Basic troubleshooting with telnet and netcat
In the early years of computing,
telnet was used to connect to the command line on remote systems. SSH has replaced
telnet for remote access needs, and these days when you hear about
telnet, it is usually when somebody is using the client as a generic network troubleshooting tool.
That’s because, in troubleshooting sessions, sysadmins turn to
netcat to test connectivity to service offerings.
See what this process looks like for
[dminnich@dminnichlt tmp]$ telnet -4 www.redhat.com 80 Trying 126.96.36.199... Connected to www.redhat.com. Escape character is '^]'.
Here is a breakdown of the parameters:
-4means to use IPV4. This flag is not necessary but it made my logs prettier.
www.redhat.comis the hostname/IP address to connect to.
80is the port to connect to.
Connected to www.redhat.com line states that the connection was successful.
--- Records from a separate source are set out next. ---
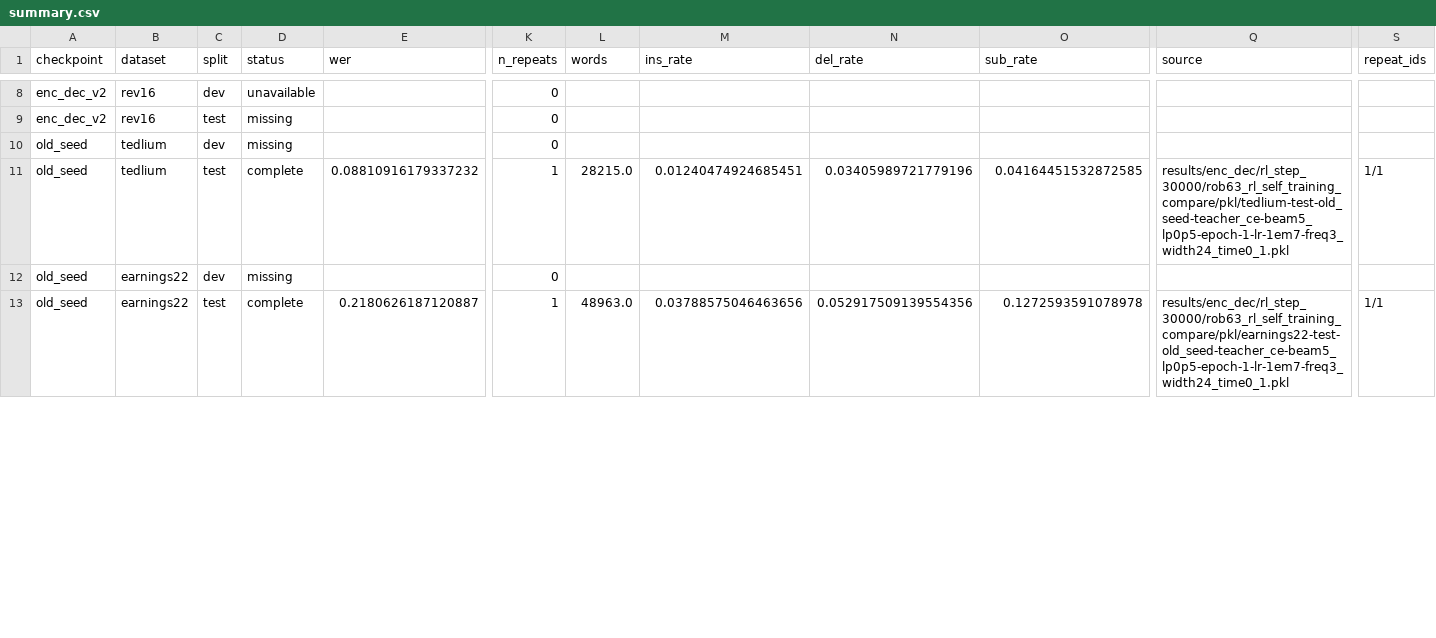
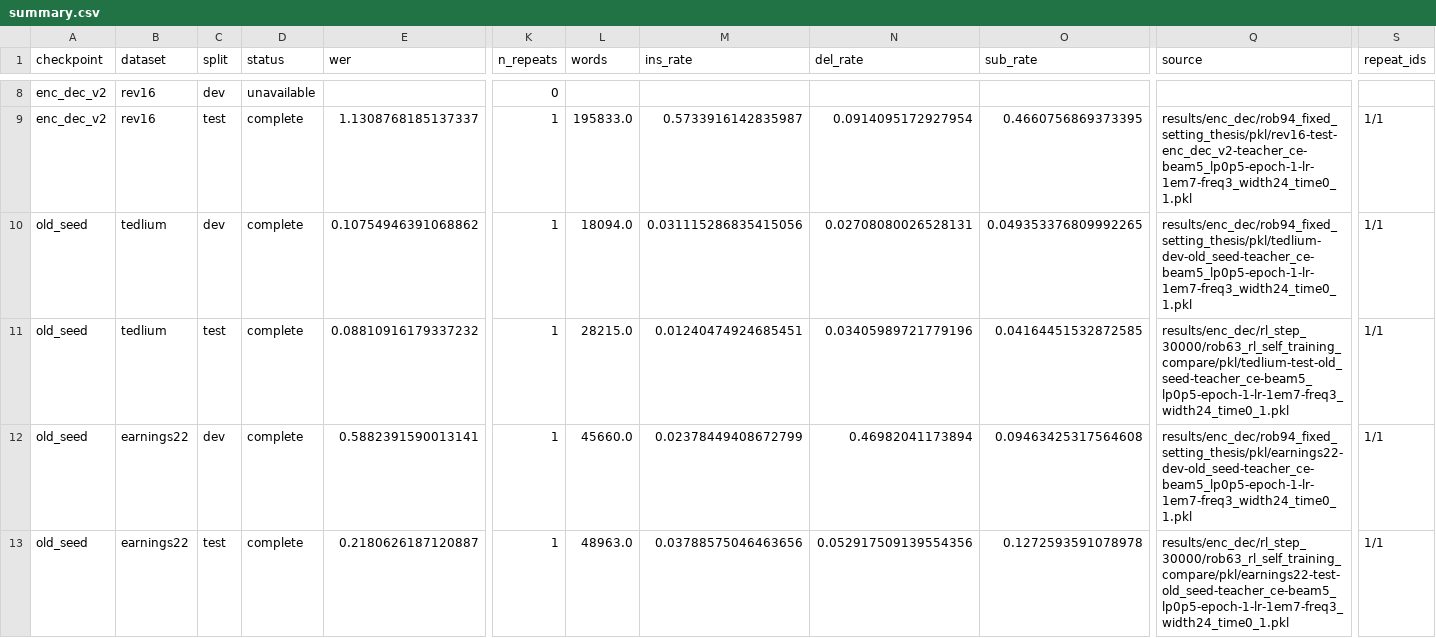
Before and after one commit to robflynnyh/dynamic-asr-eval, a CSV file: lcasr/results/enc_dec/rob94_fixed_setting_thesis/summary.csv, drawn as a sheet; only a part is shown, gaps mark what is left out; the diff covers the shown part only; the diff names each change by its address in the sheet, - before the commit and + after, or states it on an @@ line.

Commit message:
Add ROB-94 fixed enc-dec results

```diff
--- a/lcasr/results/enc_dec/rob94_fixed_setting_thesis/summary.csv
+++ b/lcasr/results/enc_dec/rob94_fixed_setting_thesis/summary.csv
-D9:D10 (status): missing
+D9:D10 (status): complete
-E9 (wer): (empty)
+E9 (wer): 1.1308768185137337
-K9:K10 (n_repeats): 0
+K9:K10 (n_repeats): 1
-L9 (words): (empty)
+L9 (words): 195833.0
-M9 (ins_rate): (empty)
+M9 (ins_rate): 0.5733916142835987
-N9 (del_rate): (empty)
+N9 (del_rate): 0.0914095172927954
-O9 (sub_rate): (empty)
+O9 (sub_rate): 0.4660756869373395
-Q9 (source): (empty)
+Q9 (source): results/enc_dec/rob94_fixed_setting_thesis/pkl/rev16-test-enc_dec_v2-teacher_ce-beam5_lp0p5-epoch-1-lr-1em7-freq3_width24_time0_1.pkl
-S9:S10 (repeat_ids): (empty)
+S9:S10 (repeat_ids): 1/1
-E10 (wer): (empty)
+E10 (wer): 0.10754946391068862
-L10 (words): (empty)
+L10 (words): 18094.0
-M10 (ins_rate): (empty)
+M10 (ins_rate): 0.031115286835415056
-N10 (del_rate): (empty)
+N10 (del_rate): 0.02708080026528131
-O10 (sub_rate): (empty)
+O10 (sub_rate): 0.049353376809992265
-Q10 (source): (empty)
+Q10 (source): results/enc_dec/rob94_fixed_setting_thesis/pkl/tedlium-dev-old_seed-teacher_ce-beam5_lp0p5-epoch-1-lr-1em7-freq3_width24_time0_1.pkl
-D12 (status): missing
+D12 (status): complete
-E12 (wer): (empty)
+E12 (wer): 0.5882391590013141
-K12 (n_repeats): 0
+K12 (n_repeats): 1
-L12 (words): (empty)
+L12 (words): 45660.0
-M12 (ins_rate): (empty)
+M12 (ins_rate): 0.02378449408672799
-N12 (del_rate): (empty)
+N12 (del_rate): 0.46982041173894
-O12 (sub_rate): (empty)
+O12 (sub_rate): 0.09463425317564608
-Q12 (source): (empty)
+Q12 (source): results/enc_dec/rob94_fixed_setting_thesis/pkl/earnings22-dev-old_seed-teacher_ce-beam5_lp0p5-epoch-1-lr-1em7-freq3_width24_time0_1.pkl
-S12 (repeat_ids): (empty)
+S12 (repeat_ids): 1/1
```
Also changed, not shown: 72 edited cells elsewhere in this file, 12 other files.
This result means that the server is operational and there is nothing on the network (or any client or server machine) blocking this connection from happening.
You can exit out of
telnet by pressing Ctrl+] and then typing
^] telnet> quit Connection closed.
Here is an example of a failed connection in
[dminnich@dminnichlt tmp]$ telnet -4 www.redhat.com 21 Trying 188.8.131.52... telnet: connect to address 184.108.40.206: Connection timed out
Depending on how the remote network is configured, you may see a
Connection refused message immediately, or you may have to wait a while to get the
Connection timed out error. Alternatively, if
telnet sits there for a few seconds without any output, it is usually safe to assume that the connection will time out, so you can stop the connection attempt by doing a Ctrl+C.
When you see errors like this, it means that any of the following things are wrong:
- The server daemon isn’t running.
- The server itself isn’t up.
- A firewall rule is blocking the connection.
- There is no network route to the destination.
Now, look at this same process with Netcat (
ncat on Red Hat Enterprise Linux 8 and related distributions, abbreviated
nc). Here is an example of a successful connection using Netcat (Ctrl+C will exit the Netcat session:)
[dminnich@dminnichlt tmp]$ nc -w3 -4 -v www.redhat.com 80 Ncat: Version 7.70 ( https://nmap.org/ncat ) Ncat: Connected to 220.127.116.11:80.
-w3 says wait three seconds and then give up, which is a nice Netcat-native feature
telnet is missing.
Here is what a failed connection looks like in Netcat:
[dminnich@dminnichlt tmp]$ nc -w3 -4 -v www.redhat.com 21 Ncat: Version 7.70 ( https://nmap.org/ncat ) Ncat: Connection timed out.
Netcat also supports listening on ports for incoming connections, as well as basic port scanning and some other niceties. These features and the fact that lots of operating systems install Netcat but not
telnet by default are why some sysadmins are starting to use Netcat instead of
telnet for their troubleshooting needs.
Interacting with services
One final thing: Both of these tools can interact with the service offerings they connect to. If you type syntactically correct protocol messages and hit Enter, you will receive responses from the service. Here is an example:
[dminnich@dminnichlt tmp]$ nc -4 -w3 -v google.com 80 Ncat: Version 7.70 ( https://nmap.org/ncat ) Ncat: Connected to 18.104.22.168:80. GET / ... </body></html>
You may have to hit Enter a few times in the above example. Interacting with service offerings in this fashion gets complicated fast, especially when encryption comes into play, but if you need to test the internals of something—or if you don’t have a better protocol-specific tool like
curl around—you can make it work.